_What to do_
I would like the records restated word for word, without the pictures.

(Records drawn from a dataset)
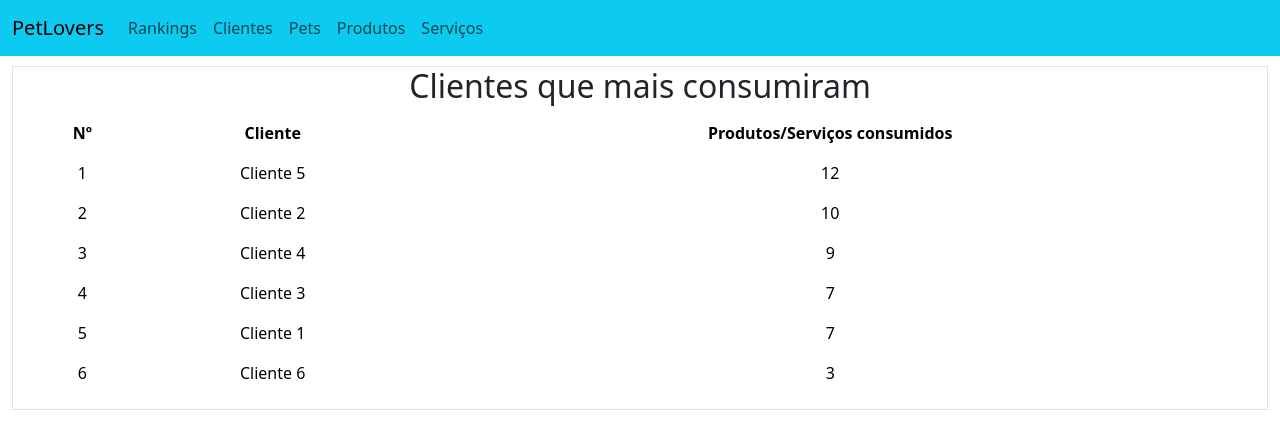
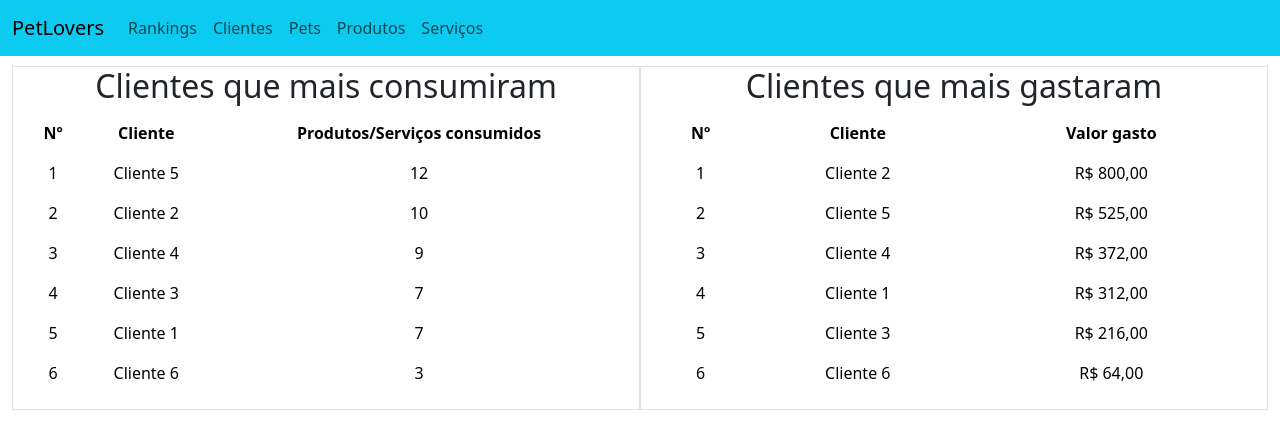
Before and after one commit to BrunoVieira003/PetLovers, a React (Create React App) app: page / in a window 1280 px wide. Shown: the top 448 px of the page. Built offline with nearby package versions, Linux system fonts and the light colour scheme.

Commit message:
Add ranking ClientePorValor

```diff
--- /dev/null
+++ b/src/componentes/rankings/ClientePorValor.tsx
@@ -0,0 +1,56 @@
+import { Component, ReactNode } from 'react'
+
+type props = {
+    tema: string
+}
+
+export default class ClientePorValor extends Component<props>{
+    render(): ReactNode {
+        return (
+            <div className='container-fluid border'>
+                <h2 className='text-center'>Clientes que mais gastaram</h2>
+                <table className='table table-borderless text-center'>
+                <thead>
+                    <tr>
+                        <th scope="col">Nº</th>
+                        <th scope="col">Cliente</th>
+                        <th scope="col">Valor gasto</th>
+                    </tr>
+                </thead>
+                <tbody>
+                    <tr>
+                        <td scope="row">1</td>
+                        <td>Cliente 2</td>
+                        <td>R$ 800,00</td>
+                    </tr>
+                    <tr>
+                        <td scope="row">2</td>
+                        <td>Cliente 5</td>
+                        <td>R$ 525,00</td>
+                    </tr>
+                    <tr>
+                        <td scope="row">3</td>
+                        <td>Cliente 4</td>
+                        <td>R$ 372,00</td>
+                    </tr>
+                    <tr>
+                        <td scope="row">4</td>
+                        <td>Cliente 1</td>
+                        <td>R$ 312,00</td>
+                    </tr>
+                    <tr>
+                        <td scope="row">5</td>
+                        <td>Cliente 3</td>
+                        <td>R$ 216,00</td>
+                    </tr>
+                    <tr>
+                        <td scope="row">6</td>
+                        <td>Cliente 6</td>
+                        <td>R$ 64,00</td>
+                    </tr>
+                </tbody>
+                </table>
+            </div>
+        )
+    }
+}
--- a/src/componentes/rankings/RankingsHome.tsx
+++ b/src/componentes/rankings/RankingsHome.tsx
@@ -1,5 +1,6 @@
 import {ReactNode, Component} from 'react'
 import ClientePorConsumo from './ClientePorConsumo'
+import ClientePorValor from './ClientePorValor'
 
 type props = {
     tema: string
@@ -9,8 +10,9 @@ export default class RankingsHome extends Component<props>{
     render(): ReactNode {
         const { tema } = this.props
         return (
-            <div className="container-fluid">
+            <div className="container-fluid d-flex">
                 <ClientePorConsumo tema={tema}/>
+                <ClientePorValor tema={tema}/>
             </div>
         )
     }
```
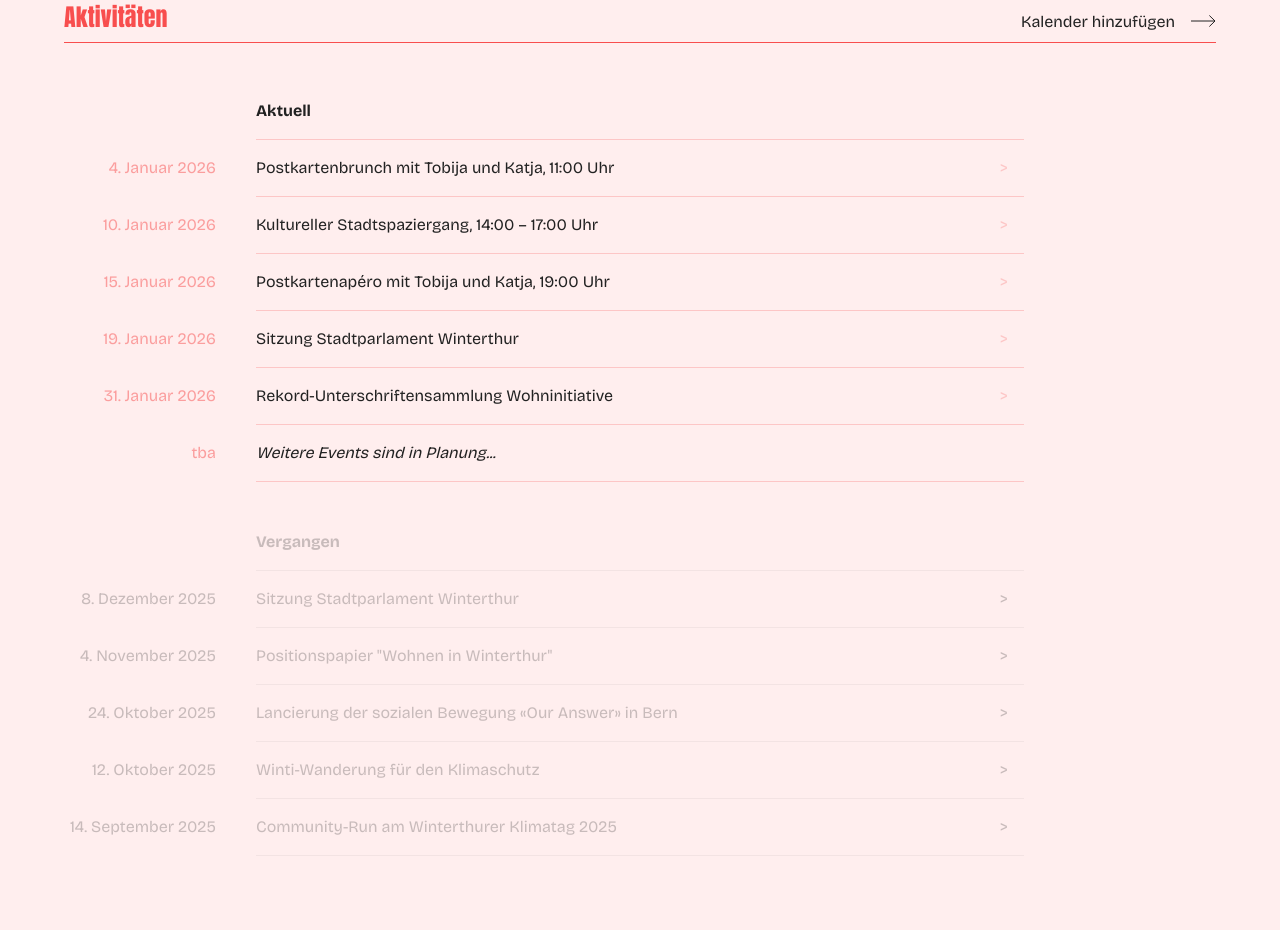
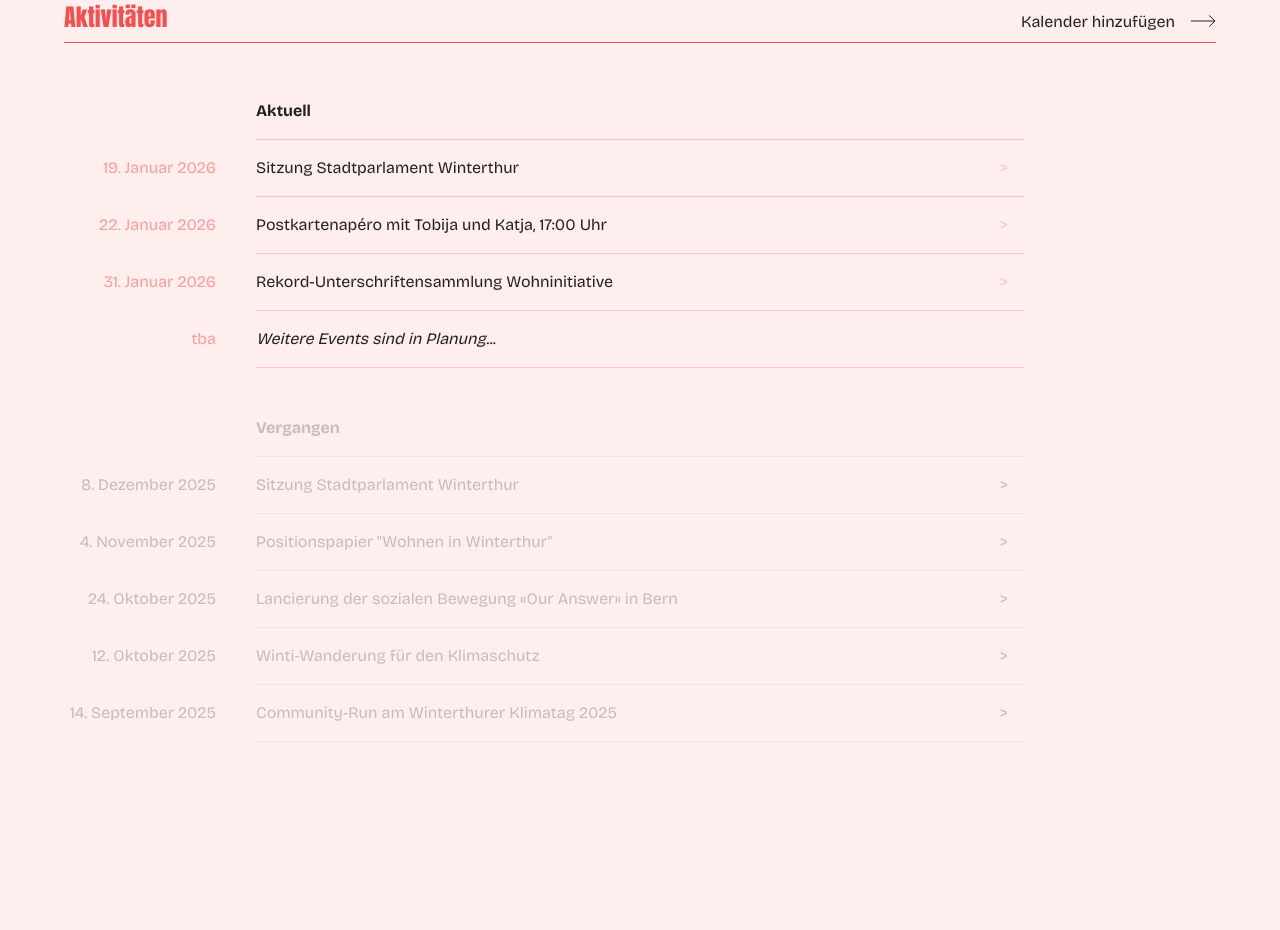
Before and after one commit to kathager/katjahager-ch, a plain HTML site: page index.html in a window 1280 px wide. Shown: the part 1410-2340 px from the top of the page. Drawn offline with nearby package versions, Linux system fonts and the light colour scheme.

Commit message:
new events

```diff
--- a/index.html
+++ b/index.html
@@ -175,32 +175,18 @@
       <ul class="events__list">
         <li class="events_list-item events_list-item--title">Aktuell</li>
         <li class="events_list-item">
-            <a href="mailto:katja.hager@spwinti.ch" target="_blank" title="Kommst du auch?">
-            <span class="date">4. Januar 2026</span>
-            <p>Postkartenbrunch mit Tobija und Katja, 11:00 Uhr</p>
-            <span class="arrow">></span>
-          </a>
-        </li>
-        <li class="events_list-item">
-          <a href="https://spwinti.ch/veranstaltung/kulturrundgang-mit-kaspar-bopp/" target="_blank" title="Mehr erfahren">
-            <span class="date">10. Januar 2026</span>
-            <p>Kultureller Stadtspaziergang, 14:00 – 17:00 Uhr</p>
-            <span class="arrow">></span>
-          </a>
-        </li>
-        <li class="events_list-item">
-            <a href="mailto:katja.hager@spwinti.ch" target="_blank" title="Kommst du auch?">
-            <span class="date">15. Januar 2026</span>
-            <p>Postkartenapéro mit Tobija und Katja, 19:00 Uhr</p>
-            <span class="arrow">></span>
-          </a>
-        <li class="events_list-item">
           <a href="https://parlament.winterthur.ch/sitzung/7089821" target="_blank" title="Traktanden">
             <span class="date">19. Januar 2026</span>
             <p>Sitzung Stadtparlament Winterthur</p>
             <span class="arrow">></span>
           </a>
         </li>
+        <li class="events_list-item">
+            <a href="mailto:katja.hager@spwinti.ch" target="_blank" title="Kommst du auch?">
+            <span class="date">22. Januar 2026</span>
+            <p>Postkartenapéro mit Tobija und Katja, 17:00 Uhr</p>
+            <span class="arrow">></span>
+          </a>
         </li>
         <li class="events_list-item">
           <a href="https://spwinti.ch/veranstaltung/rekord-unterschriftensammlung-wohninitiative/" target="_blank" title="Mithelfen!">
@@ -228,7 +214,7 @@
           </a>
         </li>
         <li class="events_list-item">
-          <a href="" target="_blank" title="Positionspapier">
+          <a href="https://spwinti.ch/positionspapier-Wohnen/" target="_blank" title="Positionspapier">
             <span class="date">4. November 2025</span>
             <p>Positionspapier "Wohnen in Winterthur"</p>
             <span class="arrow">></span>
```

_Your solution_
Before and after one commit to BrunoVieira003/PetLovers, a React (Create React App) app: page / in a window 1280 px wide. Shown: the top 448 px of the page. Built offline with nearby package versions, Linux system fonts and the light colour scheme.

Commit message:
Add ranking ClientePorValor

```diff
--- /dev/null
+++ b/src/componentes/rankings/ClientePorValor.tsx
@@ -0,0 +1,56 @@
+import { Component, ReactNode } from 'react'
+
+type props = {
+    tema: string
+}
+
+export default class ClientePorValor extends Component<props>{
+    render(): ReactNode {
+        return (
+            <div className='container-fluid border'>
+                <h2 className='text-center'>Clientes que mais gastaram</h2>
+                <table className='table table-borderless text-center'>
+                <thead>
+                    <tr>
+                        <th scope="col">Nº</th>
+                        <th scope="col">Cliente</th>
+                        <th scope="col">Valor gasto</th>
+                    </tr>
+                </thead>
+                <tbody>
+                    <tr>
+                        <td scope="row">1</td>
+                        <td>Cliente 2</td>
+                        <td>R$ 800,00</td>
+                    </tr>
+                    <tr>
+                        <td scope="row">2</td>
+                        <td>Cliente 5</td>
+                        <td>R$ 525,00</td>
+                    </tr>
+                    <tr>
+                        <td scope="row">3</td>
+                        <td>Cliente 4</td>
+                        <td>R$ 372,00</td>
+                    </tr>
+                    <tr>
+                        <td scope="row">4</td>
+                        <td>Cliente 1</td>
+                        <td>R$ 312,00</td>
+                    </tr>
+                    <tr>
+                        <td scope="row">5</td>
+                        <td>Cliente 3</td>
+                        <td>R$ 216,00</td>
+                    </tr>
+                    <tr>
+                        <td scope="row">6</td>
+                        <td>Cliente 6</td>
+                        <td>R$ 64,00</td>
+                    </tr>
+                </tbody>
+                </table>
+            </div>
+        )
+    }
+}
--- a/src/componentes/rankings/RankingsHome.tsx
+++ b/src/componentes/rankings/RankingsHome.tsx
@@ -1,5 +1,6 @@
 import {ReactNode, Component} from 'react'
 import ClientePorConsumo from './ClientePorConsumo'
+import ClientePorValor from './ClientePorValor'
 
 type props = {
     tema: string
@@ -9,8 +10,9 @@ export default class RankingsHome extends Component<props>{
     render(): ReactNode {
         const { tema } = this.props
         return (
-            <div className="container-fluid">
+            <div className="container-fluid d-flex">
                 <ClientePorConsumo tema={tema}/>
+                <ClientePorValor tema={tema}/>
             </div>
         )
     }
```
Before and after one commit to kathager/katjahager-ch, a plain HTML site: page index.html in a window 1280 px wide. Shown: the part 1410-2340 px from the top of the page. Drawn offline with nearby package versions, Linux system fonts and the light colour scheme.

Commit message:
new events

```diff
--- a/index.html
+++ b/index.html
@@ -175,32 +175,18 @@
       <ul class="events__list">
         <li class="events_list-item events_list-item--title">Aktuell</li>
         <li class="events_list-item">
-            <a href="mailto:katja.hager@spwinti.ch" target="_blank" title="Kommst du auch?">
-            <span class="date">4. Januar 2026</span>
-            <p>Postkartenbrunch mit Tobija und Katja, 11:00 Uhr</p>
-            <span class="arrow">></span>
-          </a>
-        </li>
-        <li class="events_list-item">
-          <a href="https://spwinti.ch/veranstaltung/kulturrundgang-mit-kaspar-bopp/" target="_blank" title="Mehr erfahren">
-            <span class="date">10. Januar 2026</span>
-            <p>Kultureller Stadtspaziergang, 14:00 – 17:00 Uhr</p>
-            <span class="arrow">></span>
-          </a>
-        </li>
-        <li class="events_list-item">
-            <a href="mailto:katja.hager@spwinti.ch" target="_blank" title="Kommst du auch?">
-            <span class="date">15. Januar 2026</span>
-            <p>Postkartenapéro mit Tobija und Katja, 19:00 Uhr</p>
-            <span class="arrow">></span>
-          </a>
-        <li class="events_list-item">
           <a href="https://parlament.winterthur.ch/sitzung/7089821" target="_blank" title="Traktanden">
             <span class="date">19. Januar 2026</span>
             <p>Sitzung Stadtparlament Winterthur</p>
             <span class="arrow">></span>
           </a>
         </li>
+        <li class="events_list-item">
+            <a href="mailto:katja.hager@spwinti.ch" target="_blank" title="Kommst du auch?">
+            <span class="date">22. Januar 2026</span>
+            <p>Postkartenapéro mit Tobija und Katja, 17:00 Uhr</p>
+            <span class="arrow">></span>
+          </a>
         </li>
         <li class="events_list-item">
           <a href="https://spwinti.ch/veranstaltung/rekord-unterschriftensammlung-wohninitiative/" target="_blank" title="Mithelfen!">
@@ -228,7 +214,7 @@
           </a>
         </li>
         <li class="events_list-item">
-          <a href="" target="_blank" title="Positionspapier">
+          <a href="https://spwinti.ch/positionspapier-Wohnen/" target="_blank" title="Positionspapier">
             <span class="date">4. November 2025</span>
             <p>Positionspapier "Wohnen in Winterthur"</p>
             <span class="arrow">></span>
```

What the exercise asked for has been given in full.